debt bomb
AUSTRALIA is facing a “debt crisis” — and the property market and our entire economy are at risk as a result.

That’s according to the sobering 60 Minutes segment Bricks and Slaughter which aired last night, revealing the country’s property downturn was just the tip of the iceberg.

According to reporter Tom Steinfort, the current slump is actually “more like falling off a cliff”, with a number of real estate and finance experts claiming houses could plummet in value by up to 40 per cent in the next 12 months.

If that happens, it would also cause an economic “catastrophe”.

Mr Steinfort spoke with data scientist Martin North from Digital Finance Analytics, who said Australia was uniquely vulnerable when it came to an economic crash tied to a property downturn.

“At the worst end of the spectrum, if everything turns against us we could see property prices 40-45 per cent down from their peaks, which is a huge deal,” he said.

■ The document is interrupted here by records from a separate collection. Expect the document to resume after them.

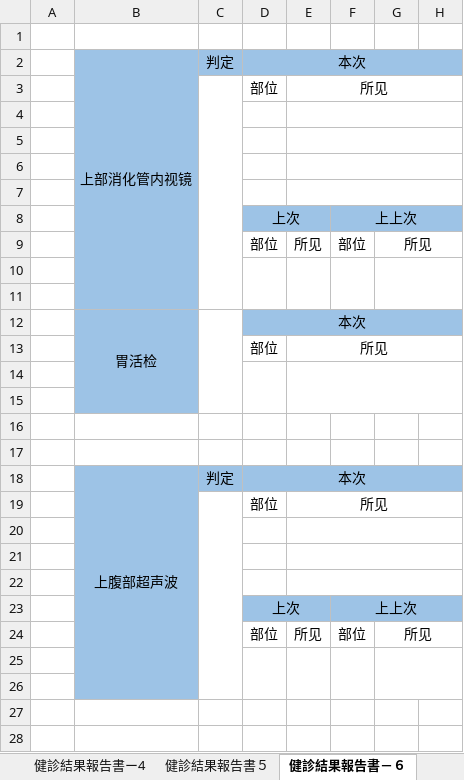
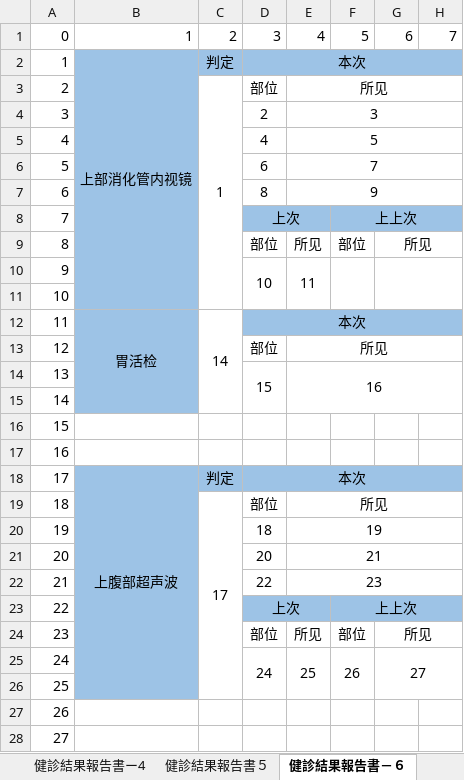
Before and after one commit to zhengjintao/emedicare, an Excel workbook: importFileForTest/AOI国際病院_本田慶応_20190101.xlsx, sheet 健診結果報告書－６, drawn as a sheet; only a part is shown; values as stored, in another font and other column widths than the file's, no borders; the diff covers the shown part only; the diff names each change by its address in the sheet, - before the commit and + after, or states it on an @@ line.

```diff
--- a/importFileForTest/AOI国際病院_本田慶応_20190101.xlsx (sheet 健診結果報告書－６)
+++ b/importFileForTest/AOI国際病院_本田慶応_20190101.xlsx (sheet 健診結果報告書－６)
-row 1: (empty)
+row 1: 0 | 1 | 2 | 3 | 4 | 5 | 6 | 7
-A2: (empty)
+A2: 1
-A3: (empty)
+A3: 2
-C3: (empty)
+C3: 1
-row 4: (empty)
+row 4: 3 |  |  | 2 | 3
-row 5: (empty)
+row 5: 4 |  |  | 4 | 5
-row 6: (empty)
+row 6: 5 |  |  | 6 | 7
-row 7: (empty)
+row 7: 6 |  |  | 8 | 9
-A8: (empty)
+A8: 7
-A9: (empty)
+A9: 8
-row 10: (empty)
+row 10: 9 |  |  | 10 | 11
-A11: (empty)
+A11: 10
-A12: (empty)
+A12: 11
-C12: (empty)
+C12: 14
-A13: (empty)
+A13: 12
-row 14: (empty)
+row 14: 13 |  |  | 15 | 16
-A15: (empty)
+A15: 14
-A16: (empty)
+A16: 15
-A17: (empty)
+A17: 16
-A18: (empty)
+A18: 17
-A19: (empty)
+A19: 18
-C19: (empty)
+C19: 17
-row 20: (empty)
+row 20: 19 |  |  | 18 | 19
-row 21: (empty)
+row 21: 20 |  |  | 20 | 21
-row 22: (empty)
+row 22: 21 |  |  | 22 | 23
-A23: (empty)
+A23: 22
-A24: (empty)
+A24: 23
-row 25: (empty)
+row 25: 24 |  |  | 24 | 25 | 26 | 27
-A26: (empty)
+A26: 25
-A27: (empty)
+A27: 26
-A28: (empty)
+A28: 27
```
Also changed, not shown: 3 added rows, 2 removed rows and 1 edited cell elsewhere in this sheet, sheet 健診結果報告書５, sheet 健診結果報告書７, sheet 健診結果報告書ー4, sheet 検診結果報告書ー２, sheet 健診結果報告書３, sheet 健診結果報告書１, 17 other files.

“There’s $1.7 trillion held by the banks in mortgages for owner-occupies and investors. And that’s about 65 per cent of their total lending.

“That’s higher than any other country in the Western world by a long way.

“There’s probably no country in the world more susceptible to the ramifications of a housing crash than Australia. We are uniquely exposed at the moment.”

Mr North said Australia was now in the same position as the US was back in 2006 and 2007 — a position which triggered an economic collapse.

“As a society, and as a government, and as a regulatory system, we’re all banking on the home price engine that just goes on giving and giving and giving. It’s not going to,” he said.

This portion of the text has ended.